→ Assigned task: Only the lines containing "const" should appear in the answer, copied from the listing below.

→ Data to use:
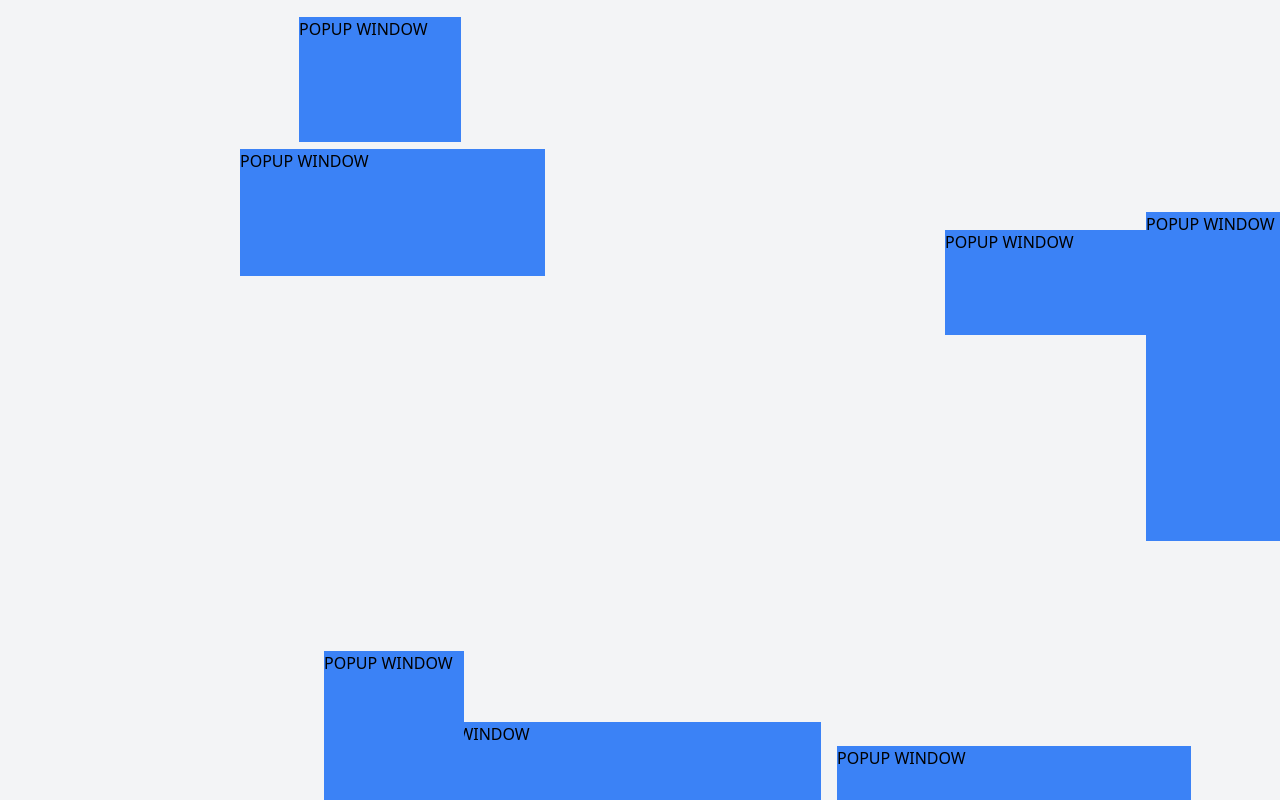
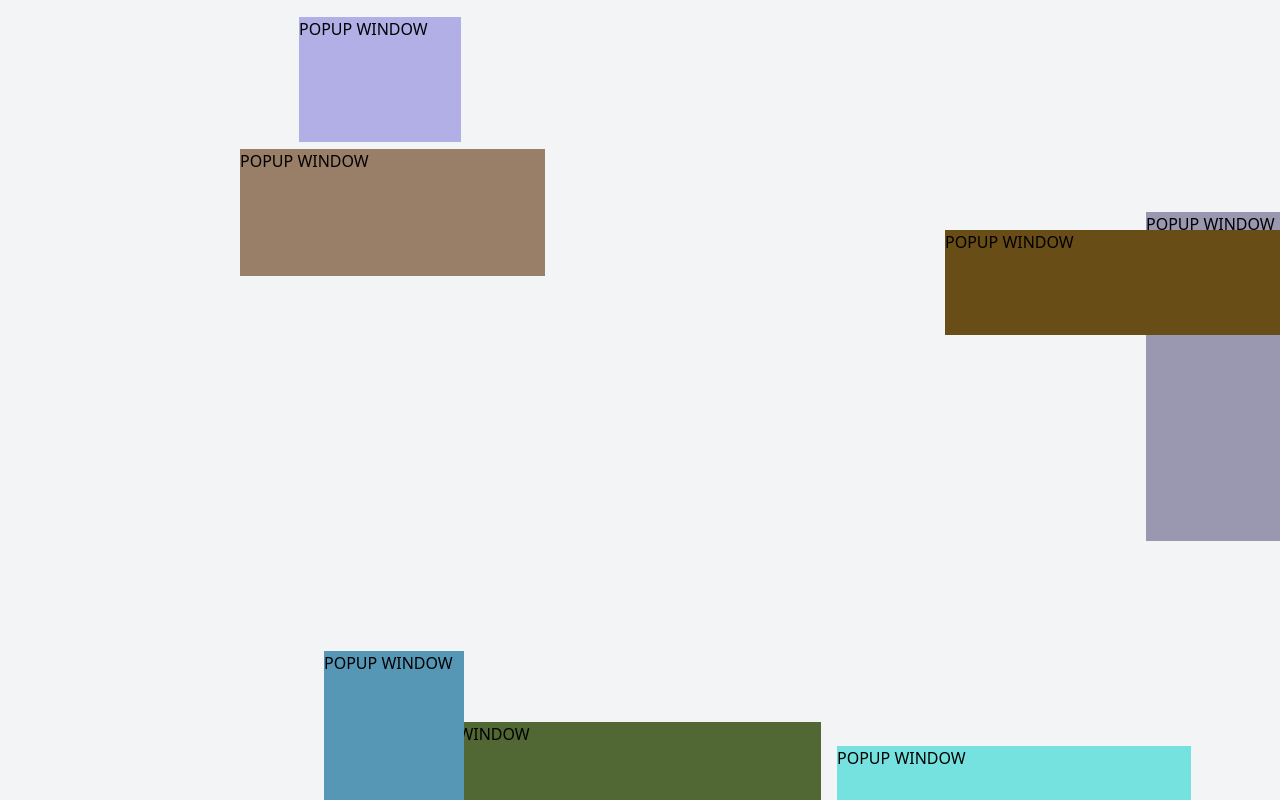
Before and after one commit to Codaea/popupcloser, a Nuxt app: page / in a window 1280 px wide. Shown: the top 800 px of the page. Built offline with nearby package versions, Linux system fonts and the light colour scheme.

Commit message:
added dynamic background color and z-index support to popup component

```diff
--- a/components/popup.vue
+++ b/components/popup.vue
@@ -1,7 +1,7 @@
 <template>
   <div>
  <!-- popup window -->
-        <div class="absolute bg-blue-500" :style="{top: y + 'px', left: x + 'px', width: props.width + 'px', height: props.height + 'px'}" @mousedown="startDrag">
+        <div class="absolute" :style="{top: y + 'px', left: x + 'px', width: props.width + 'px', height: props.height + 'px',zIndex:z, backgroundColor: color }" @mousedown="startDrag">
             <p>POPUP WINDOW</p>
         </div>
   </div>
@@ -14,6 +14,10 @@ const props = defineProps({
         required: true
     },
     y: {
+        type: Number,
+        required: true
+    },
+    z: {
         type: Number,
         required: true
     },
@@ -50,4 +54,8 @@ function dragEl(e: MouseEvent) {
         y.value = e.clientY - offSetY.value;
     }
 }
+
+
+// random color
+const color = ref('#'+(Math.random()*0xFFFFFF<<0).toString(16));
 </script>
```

→ The completed task:
@@ -14,6 +14,10 @@ const props = defineProps({
+const color = ref('#'+(Math.random()*0xFFFFFF<<0).toString(16));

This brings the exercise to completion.